(Beginning of INPUT DATA)

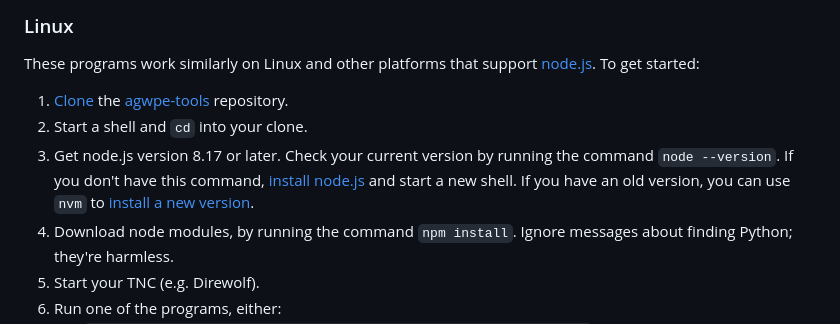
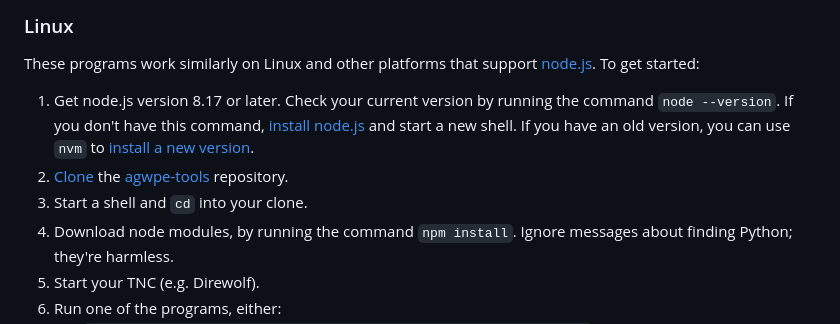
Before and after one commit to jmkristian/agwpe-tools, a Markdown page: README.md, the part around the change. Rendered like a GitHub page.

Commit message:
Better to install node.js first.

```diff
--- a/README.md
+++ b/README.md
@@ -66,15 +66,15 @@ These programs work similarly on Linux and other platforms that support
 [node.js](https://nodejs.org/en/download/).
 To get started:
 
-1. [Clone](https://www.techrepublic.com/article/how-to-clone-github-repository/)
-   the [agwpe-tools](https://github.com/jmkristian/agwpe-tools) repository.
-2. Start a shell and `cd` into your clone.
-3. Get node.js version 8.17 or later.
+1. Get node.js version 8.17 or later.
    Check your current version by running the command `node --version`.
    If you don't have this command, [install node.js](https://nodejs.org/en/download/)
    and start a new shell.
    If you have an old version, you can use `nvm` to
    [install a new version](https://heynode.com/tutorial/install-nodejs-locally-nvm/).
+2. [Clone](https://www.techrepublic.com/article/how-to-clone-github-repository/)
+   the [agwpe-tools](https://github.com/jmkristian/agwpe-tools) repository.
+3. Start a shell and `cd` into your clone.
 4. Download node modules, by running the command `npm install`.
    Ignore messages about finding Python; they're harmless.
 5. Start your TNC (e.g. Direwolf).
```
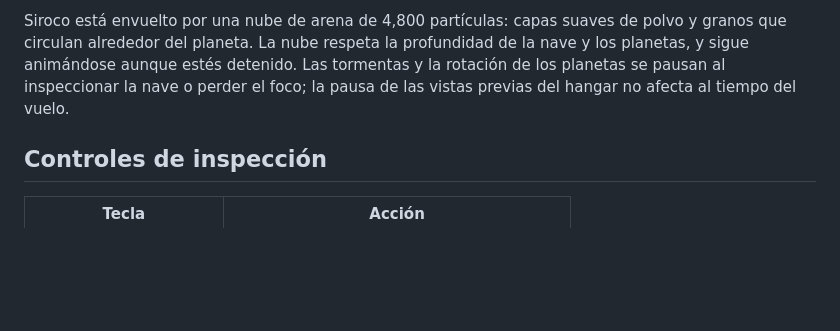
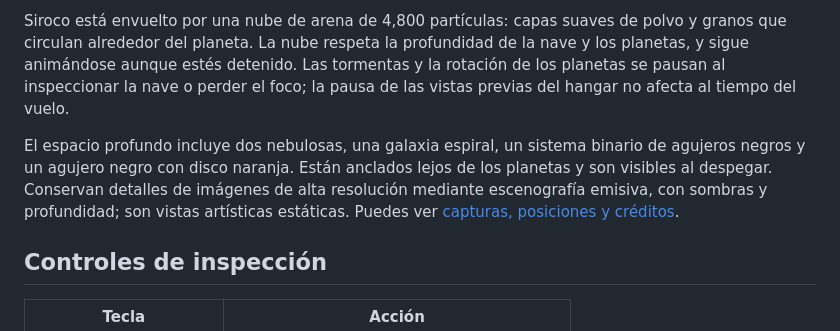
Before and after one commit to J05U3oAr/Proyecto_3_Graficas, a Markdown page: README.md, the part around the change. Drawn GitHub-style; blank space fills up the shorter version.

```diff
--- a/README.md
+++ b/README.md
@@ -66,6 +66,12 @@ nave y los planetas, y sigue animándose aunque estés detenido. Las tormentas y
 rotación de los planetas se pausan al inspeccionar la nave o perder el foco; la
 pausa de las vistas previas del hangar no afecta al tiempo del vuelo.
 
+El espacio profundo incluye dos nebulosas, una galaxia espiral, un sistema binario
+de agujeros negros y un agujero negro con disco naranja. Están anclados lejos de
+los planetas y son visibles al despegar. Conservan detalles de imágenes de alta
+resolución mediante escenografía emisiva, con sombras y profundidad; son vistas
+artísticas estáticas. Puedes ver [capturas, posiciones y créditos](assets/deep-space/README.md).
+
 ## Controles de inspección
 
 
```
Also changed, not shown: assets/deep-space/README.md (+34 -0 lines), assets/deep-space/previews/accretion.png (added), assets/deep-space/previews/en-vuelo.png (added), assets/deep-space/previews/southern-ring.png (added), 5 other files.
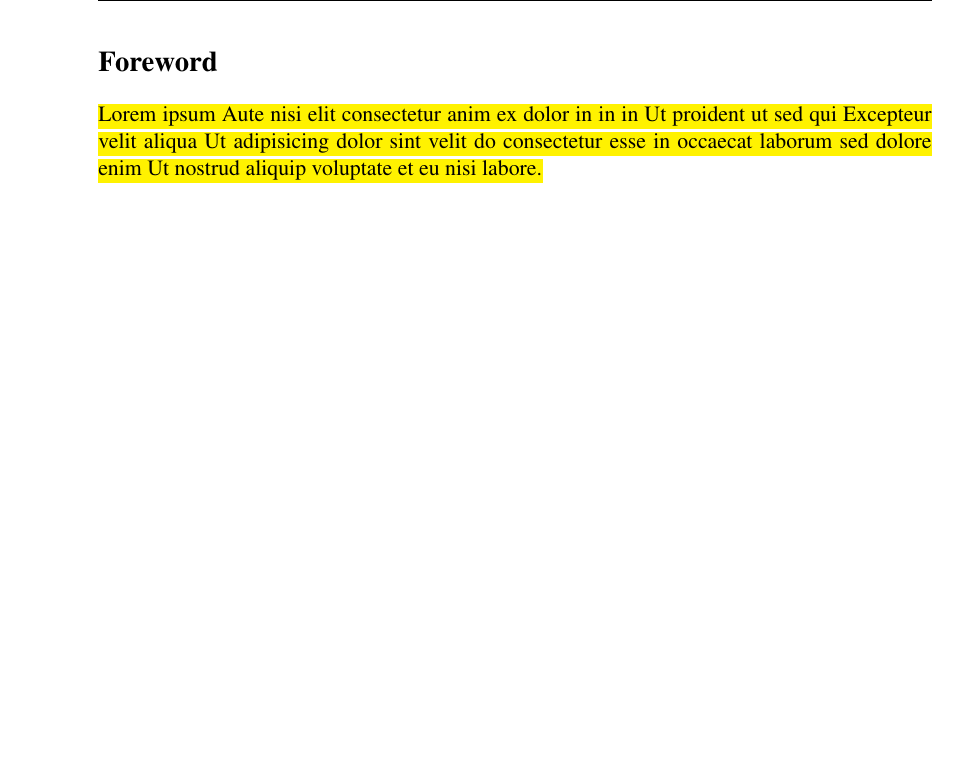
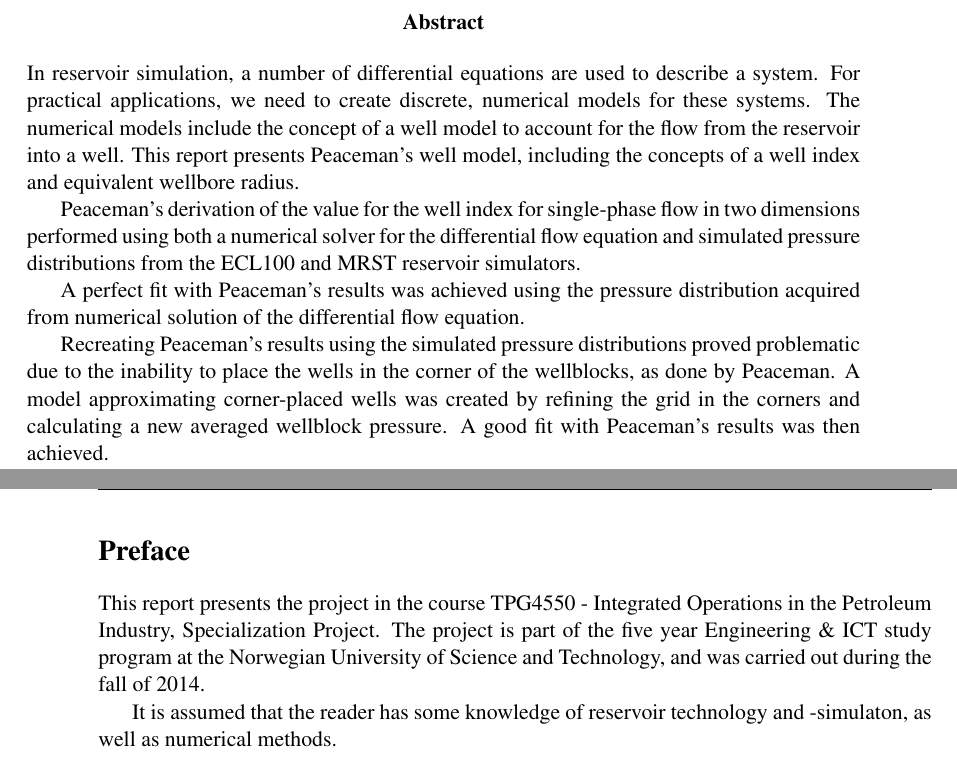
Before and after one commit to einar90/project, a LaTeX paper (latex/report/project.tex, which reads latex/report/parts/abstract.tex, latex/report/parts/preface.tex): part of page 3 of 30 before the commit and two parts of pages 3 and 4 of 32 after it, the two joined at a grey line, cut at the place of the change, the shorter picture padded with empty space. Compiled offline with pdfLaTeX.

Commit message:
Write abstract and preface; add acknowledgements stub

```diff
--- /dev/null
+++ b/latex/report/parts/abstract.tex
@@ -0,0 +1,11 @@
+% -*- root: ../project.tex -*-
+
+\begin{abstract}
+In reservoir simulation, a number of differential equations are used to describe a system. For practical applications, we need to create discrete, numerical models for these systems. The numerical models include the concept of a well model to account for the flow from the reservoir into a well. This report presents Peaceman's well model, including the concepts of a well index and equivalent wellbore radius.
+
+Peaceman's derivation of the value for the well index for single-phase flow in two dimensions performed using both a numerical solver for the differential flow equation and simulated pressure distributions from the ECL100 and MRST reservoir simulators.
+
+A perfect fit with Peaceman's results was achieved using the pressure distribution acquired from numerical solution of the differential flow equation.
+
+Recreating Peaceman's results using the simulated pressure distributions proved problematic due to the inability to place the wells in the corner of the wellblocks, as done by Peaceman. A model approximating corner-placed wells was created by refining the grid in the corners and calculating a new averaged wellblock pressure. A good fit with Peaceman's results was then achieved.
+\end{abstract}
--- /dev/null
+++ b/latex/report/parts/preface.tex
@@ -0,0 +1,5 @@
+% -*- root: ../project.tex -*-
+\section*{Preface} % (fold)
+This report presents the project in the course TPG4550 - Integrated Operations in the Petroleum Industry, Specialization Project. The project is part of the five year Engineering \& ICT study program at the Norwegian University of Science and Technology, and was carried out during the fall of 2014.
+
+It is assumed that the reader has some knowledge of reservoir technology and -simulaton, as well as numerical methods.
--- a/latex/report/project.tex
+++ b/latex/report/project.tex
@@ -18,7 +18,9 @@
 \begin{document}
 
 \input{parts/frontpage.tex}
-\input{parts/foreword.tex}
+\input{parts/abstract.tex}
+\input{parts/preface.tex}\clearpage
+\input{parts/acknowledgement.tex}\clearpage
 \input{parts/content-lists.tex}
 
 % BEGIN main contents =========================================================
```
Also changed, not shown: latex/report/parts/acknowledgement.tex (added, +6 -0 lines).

(End of INPUT DATA)

Wherever a line in the data above holds the word "clone", copy that line.

WRITTEN RESPONSE:
-1. [Clone](https://www.techrepublic.com/article/how-to-clone-github-repository/)
-2. Start a shell and `cd` into your clone.
+2. [Clone](https://www.techrepublic.com/article/how-to-clone-github-repository/)
+3. Start a shell and `cd` into your clone.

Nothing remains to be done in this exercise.